Wednesday, August 5, 2009 - 10:30 AM

COS 60-8: Context-dependent variation in a plant-pollinator mutualism

Suann Yang, Matthew J. Ferrari, and Katriona Shea. The Pennsylvania State University

Background/Question/Methods In the plant-pollinator mutualism, both species that are involved benefit to some degree. This benefit, however, can vary in strength both spatially and temporally. We examined the relationship between the plant-pollinator interaction and ecological context for two species of invasive thistles, Carduus nutans and C. acanthoides, in pure and mixed constructed arrays of different densities and sizes in the field. We recorded pollinator movements within each array, and considered the fitness consequence of these movements for both plant species. Interactions between invasive species are relatively understudied; thus examining their indirect interactions through their shared pollinators is of particular importance. Results/Conclusions Preliminary results reveal that the visitation behavior of insect pollinators varied with the distribution of flowering plants. Visitation rate to pure C. acanthoides arrays was higher than that to pure C. nutans arrays, with mixed arrays receiving an intermediate rate of visitation. Within arrays, the number of flower heads (display size) of an individual was a much stronger predictor of visitation than the distance between plants. In pure C. acanthoides arrays, pollinators preferred to visit plants with larger displays; however, there was no apparent preference for display in pure C. nutans arrays or the mixed arrays. Instead, in mixed arrays, pollinators preferred to visit C. acanthoides individuals regardless of display size. In mixed arrays, the average duration of a visit to a C. nutans flower head decreased compared to in pure C. nutans arrays. In contrast, visits to C. acanthoides flower heads, the preferred species, were the same in single species and mixed arrays. Thus, when C. acanthoides is present, C. nutans experiences not only reduced visitation but also decreased duration of visits, while C. acanthoides is relatively little affected by the presence of C. nutans. Understanding the change in pollinator foraging behavior with ecological context can shed light on patterns of variation in the strength of a particular plant-pollinator mutualism.

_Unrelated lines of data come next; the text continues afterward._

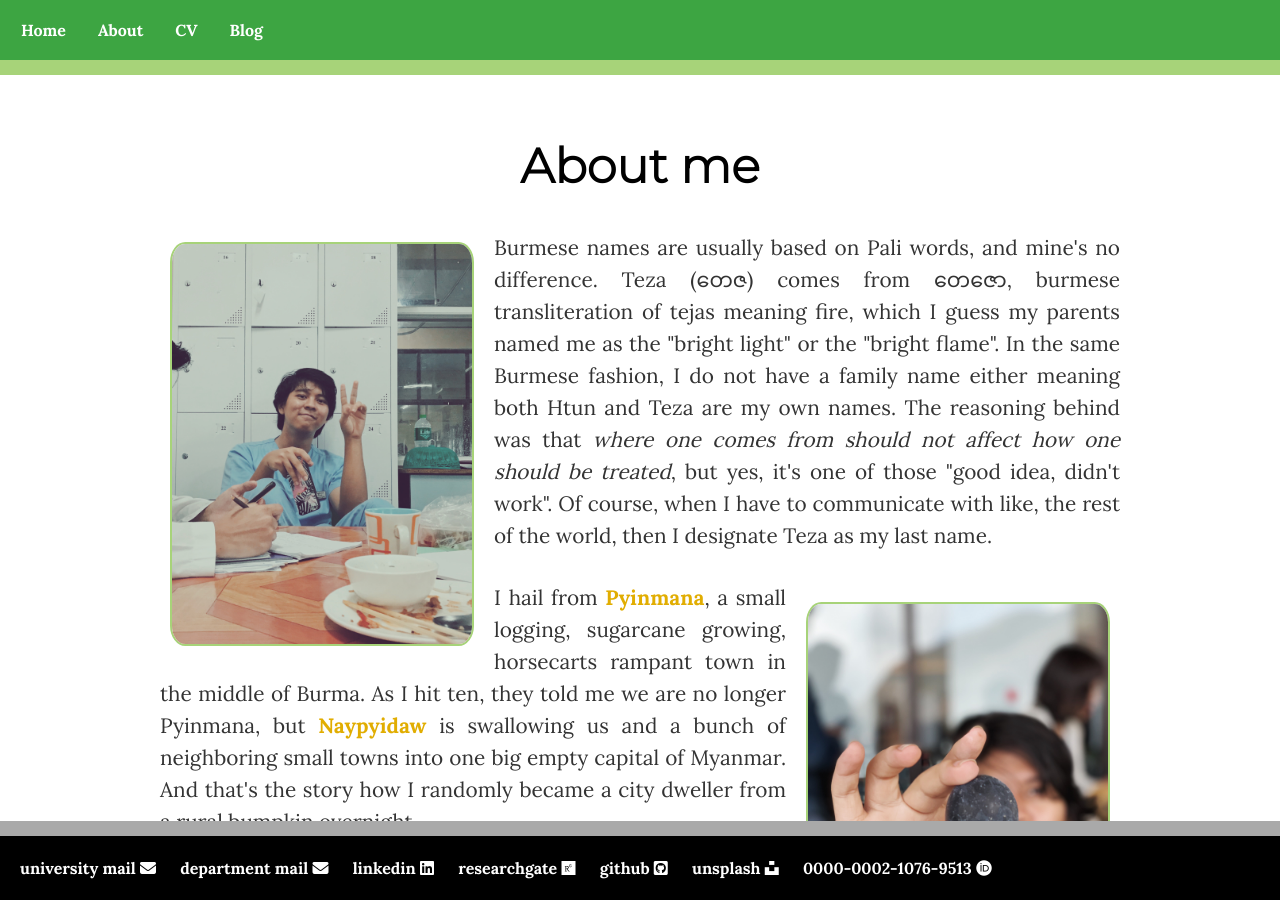
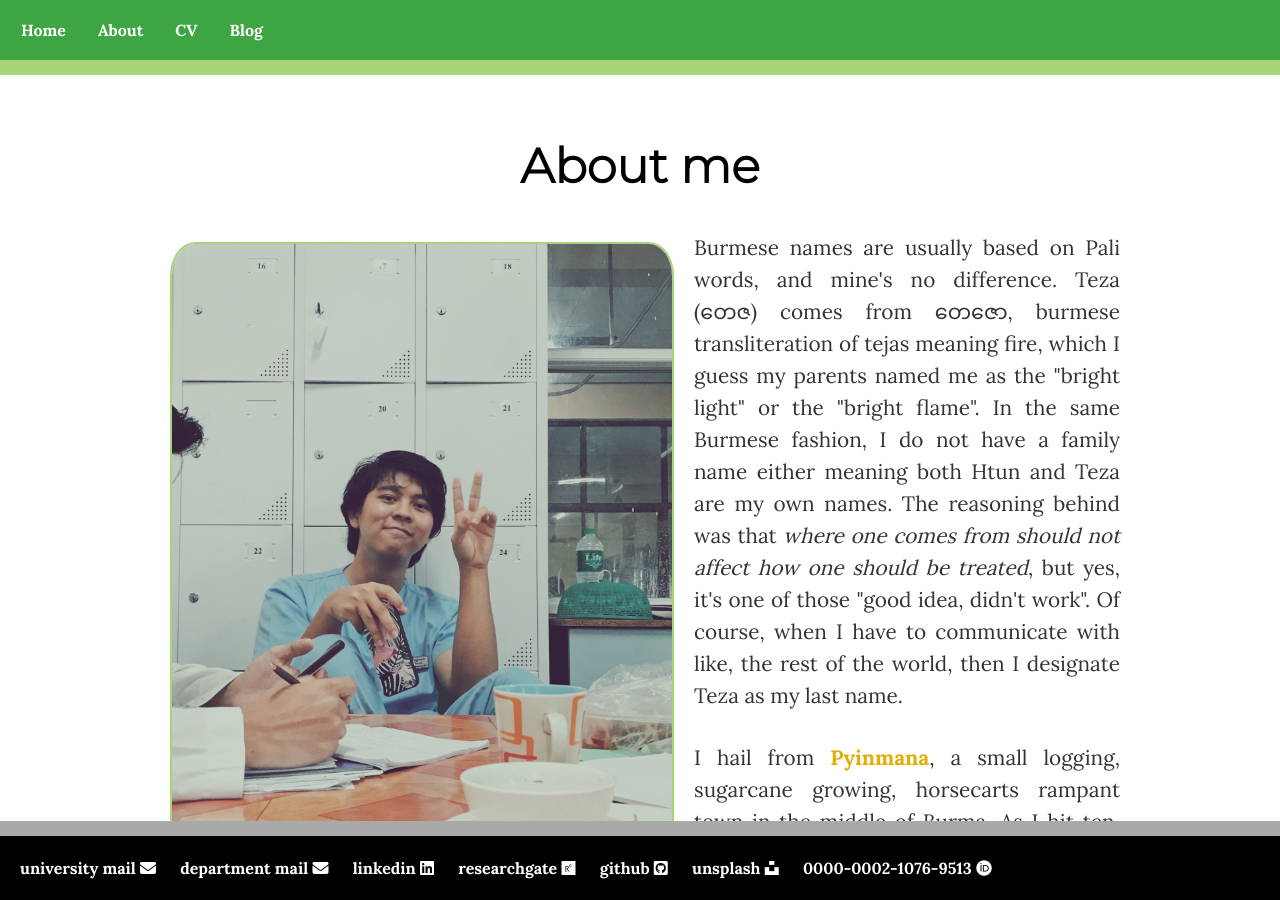
Before and after one commit to finerbrighterlighter/finerbrighterlighter.github.io, a Jekyll site: the page built from about/index.html, in a window 1280 px wide and 900 px high. Built offline with Jekyll 4.4.1, drawn with Linux system fonts in a browser that asks for light colours; nearby versions of some CDN libraries.

Commit message:
layout push

```diff
--- a/about/index.html
+++ b/about/index.html
@@ -7,38 +7,42 @@
 	<body>
 		<div class="square">
         	<div>
-			<img src="/image/bds2.JPG"  alt="This is an image of Htun Teza with a finger V sign." width="300" style="float: left; margin: 10px 20px 20px 10px;border-radius:5%;border: 2px solid #a7d379;">
+			<img src="/image/bds2.JPG"  alt="This is an image of Htun Teza with a finger V sign." width="500" style="float: left; margin: 10px 20px 20px 10px;border-radius:5%;border: 2px solid #a7d379;">
 			</div>
 			<p> Burmese names are usually based on Pali words, and mine's no difference. Teza (တေဇ) comes from တေဇော, burmese transliteration of tejas meaning fire, which I guess my parents named me as the "bright light" or the "bright flame". In the same Burmese fashion, I do not have a family name either meaning both Htun and Teza are my own names. The reasoning behind was that <i>where one comes from should not affect how one should be treated</i>, but yes, it's one of those "good idea, didn't work". Of course, when I have to communicate with like, the rest of the world, then I designate Teza as my last name. </p>
 		</div>
 		<div class="square">
         	<div>
-			<img src="/image/hteza2.JPG"  alt="This is an image of Htun Teza with an egg." width="300" style="float: right; margin: 20px 10px 10px 20px;border-radius:5%;border: 2px solid #a7d379;">
+			<img src="/image/hteza2.JPG"  alt="This is an image of Htun Teza with an egg." width="500" style="float: right; margin: 20px 10px 10px 20px;border-radius:5%;border: 2px solid #a7d379;">
 			</div>
 			<p> I hail from <a href="https://en.wikipedia.org/wiki/Pyinmana">Pyinmana</a>, a small logging, sugarcane growing, horsecarts rampant town in the middle of Burma. As I hit ten, they told me we are no longer Pyinmana, but <a href="https://en.wikipedia.org/wiki/Naypyidaw">Naypyidaw</a> is swallowing us and a bunch of neighboring small towns into one big empty capital of Myanmar. And that's the story how I randomly became a city dweller from a rural bumpkin overnight.</p>
 			<p> I stayed in my hometown for the first 14 years of my life, at Basic Education Middle School 2 Pyinmana, affectionately known as Kanna (<i>lake-side</i>) school. For High school, I transferred to a boarding school called Nyaung Pin Lay (<i>small banyan</i>) in Lanmaddaw township of Yangon. Of course, the system back then still required us to take classes in state schools to be eligible for matriculation examinations so I attended Basic Education High School 2 of Lanmaddaw.</p>
 		</div>
 		<div class="square">
         	<div>
-			<img src="/image/bds1.JPG"  alt="This is an image of Htun Teza with a doctor gown." width="300" style="float: left; margin: 10px 20px 20px 10px;border-radius:5%;border: 2px solid #a7d379;">
+			<img src="/image/bds1.JPG"  alt="This is an image of Htun Teza with a doctor gown." width="500" style="float: left; margin: 10px 20px 20px 10px;border-radius:5%;border: 2px solid #a7d379;">
 			</div>
 			<p> After I graduated high school in 2012, I joined the <a href="http://udmyangon-edu.com/">University of  Dental Medicine</a> which I still cannot figure out why I did so. I knew myself going in that I am not very good at communcations, relations, and that I demand for closure in everything. As expected, I greatly abhorred being a clinician; medicine is as much an act as it is science. The fact that it did not have a yes or no outcome constantly stressed me out; having to say "okay, it seems it is better <i>than the last time</i>" never felt natural to me.</p>
 			<p> So, as every university student who did not enjoy their time in class, I was always looking for extracurricular activities which would keep me away from the dental chair. I was always offering the postgraduate students to help them out with their research, be it data collection for their research, manual inputs into a SPSS or even format and grammar check for their documents. I was lucky enough to be noticed by the professor and lectures in the Department of Preventive and Community Dentistry (<i>PCD</i>), relatively the most active group in the university.</p>
 		</div>
 		<div class="square">
         	<div>
-			<img src="/image/professor.png"  alt="Professor Ko Ko Soe recommends Htun Teza for the masters degree program." width="300" style="float: right; margin: 20px 10px 10px 20px;border-radius:5%;border: 2px solid #a7d379;">
-			<img src="/image/rector.png"  alt="Rector Professor Shwe Toe recommends Htun Teza for the masters degree program." width="300" style="float: left; margin: 10px 20px 20px 10px;border-radius:5%;border: 2px solid #a7d379;">
+			<img src="/image/professor.png"  alt="Professor Ko Ko Soe recommends Htun Teza for the masters degree program." width="500" style="float: right; margin: 20px 10px 10px 20px;border-radius:5%;border: 2px solid #a7d379;">
+			<img src="/image/rector.png"  alt="Rector Professor Shwe Toe recommends Htun Teza for the masters degree program." width="500" style="float: left; margin: 10px 20px 20px 10px;border-radius:5%;border: 2px solid #a7d379;">
 			</div>
 			<p> They were patient in making me aware that there's more to health sciences than being a clinician. They told me that there are people who figures out <i>what and how to do for what</i> so that the clinicians can decided to do. They took the time to teach me the basics of descriptive analysis, which was not part of the cirriculum and notify about the relevant courses or workshops. A masters degree program fo medical epidemiology was recommended to me so, I joined the program at <a href="https://www.rama.mahidol.ac.th/ceb/">Department of Clinical Epidemiology and Biostatistics</a>, Mahidol Univeristy six months after I finished my bachelor's degree, with the recommendation of the rector of the university and the head of the PCD department. </p>
 		</div>
 			<p> I insisted against the recommended program and did my masters in data science for health care, which I believe is the best decision I made in recent years. The initial learning curves were huge, but on the hindsight, I met the best people possible to guide me back on the path, attentive lecturers and collaborative classmates. I constructed risk prediction models for a periodontal disease, and one thing I was fascinated by the experience was using secondary data for the study. In the past, I had helped with subject recruitments or surveys for a couple of research projects, but I was charmed by the concept of reusing data collected for other purposes. </p>
 		<div class="square">
         	<div>
-			<img src="/image/msc1.JPG"  alt="This is an image of Htun Teza talking at Msc orientation." width="300" style="float: right; vertical-align: top; margin: 10px 20px 20px 10px;border-radius:5%;border: 2px solid #a7d379;">
-			<img src="/image/feature.JPG"  alt="This is an image of Htun Teza talking featured on Department Student Corner." width="300" style="float: right; vertical-align: bottom; margin: 10px 20px 20px 10px;border-radius:5%;border: 2px solid #a7d379;">
+			<img src="/image/msc1.JPG"  alt="This is an image of Htun Teza talking at Msc orientation." width="500" style="float: right; vertical-align: top; margin: 10px 20px 20px 10px;border-radius:5%;border: 2px solid #a7d379;">
 			</div>
 			<p> Medical records are the longitudinal data of the patients followed up passively, and could have been used for much more purposes. When I was made aware that our department was undertaking <a href="https://www.rama.mahidol.ac.th/ceb/CEBdatawarehouser">a project</a> to extract the electronic medical records from Ramathibodi Hospital, I asked for an opportunity to join the data warehouse team. I took upon myself on curating for the Surgery project, which extracts the operative records to link with other medical parameters as required for each researcher’s goals, and I was invited to join the hypertension project midway as well. It is a great learning experience, from receiving the medical data and blinding them to exporting the dataset with those features the researchers hypothesize to be correlated. After I graduated, I joined the department back as a graduate research assistant for Data Science and Clinical Informatics division.</p>
+		</div>
+		<div class="square">
+        	<div>
+			<img src="/image/feature.JPG"  alt="This is an image of Htun Teza talking featured on Department Student Corner." width="500" style="float: left; margin: 10px 20px 20px 10px;border-radius:5%;border: 2px solid #a7d379;">
+			</div>
 			<p> Of course, it is not without struggles, the series of meetings when we cannot identify such parameters, pondering between extracting from other databases, imputing, replacing it or even dropping, a ton of missing values and uneven time steps or follow ups. It has been an exciting adventure, and I am convinced that we could be doing more, manually or even with automated pipelines set in places. This requires more research, studies, experiments, validations; this is a feat to overcome and I want to be a part of it. I am always looking for opportunity to work with unstructured data in addition to structured data of EHR systems, complementing the experience gained at my current position.</p>
 		</div>
 	</body>
--- a/index.html
+++ b/index.html
@@ -7,7 +7,7 @@
 	<h1>Htun Teza</h1>
 	<div class="square">
         	<div>
-			<img src="/image/hteza.JPG"  alt="This is an image of Htun Teza." width="150" style="float: left; margin: 10px 20px 20px 10px;border-radius:5%;border: 2px solid #a7d379;">
+			<img src="/image/hteza.JPG"  alt="This is an image of Htun Teza." width="500" style="float: left; margin: 10px 20px 20px 10px;border-radius:5%;border: 2px solid #a7d379;">
 		</div>
 		<p> From Myanmar (Burma), but I consider myself a citizen of where I am sleeping today. I did practice dentistry as my undergraduate study until the graduation in 2018 and never looked back since. Now I am working in the field of health care research, concentrating in data science and clinical data research. Mainly interested in secondary data research, I am enthused to explore why we should reuse, what we should reuse, how we should reuse regarding electronic medical records and data collected for other purposes. I mainly work with Python with occasional R for resource limitations.</p>
 	</div>
```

For our two invasive thistles, these shifts in pollinator behavior may potentially reduce the fitness of C. nutans in the presence of its congeneric invader C. acanthoides, with repercussions for its invasion success.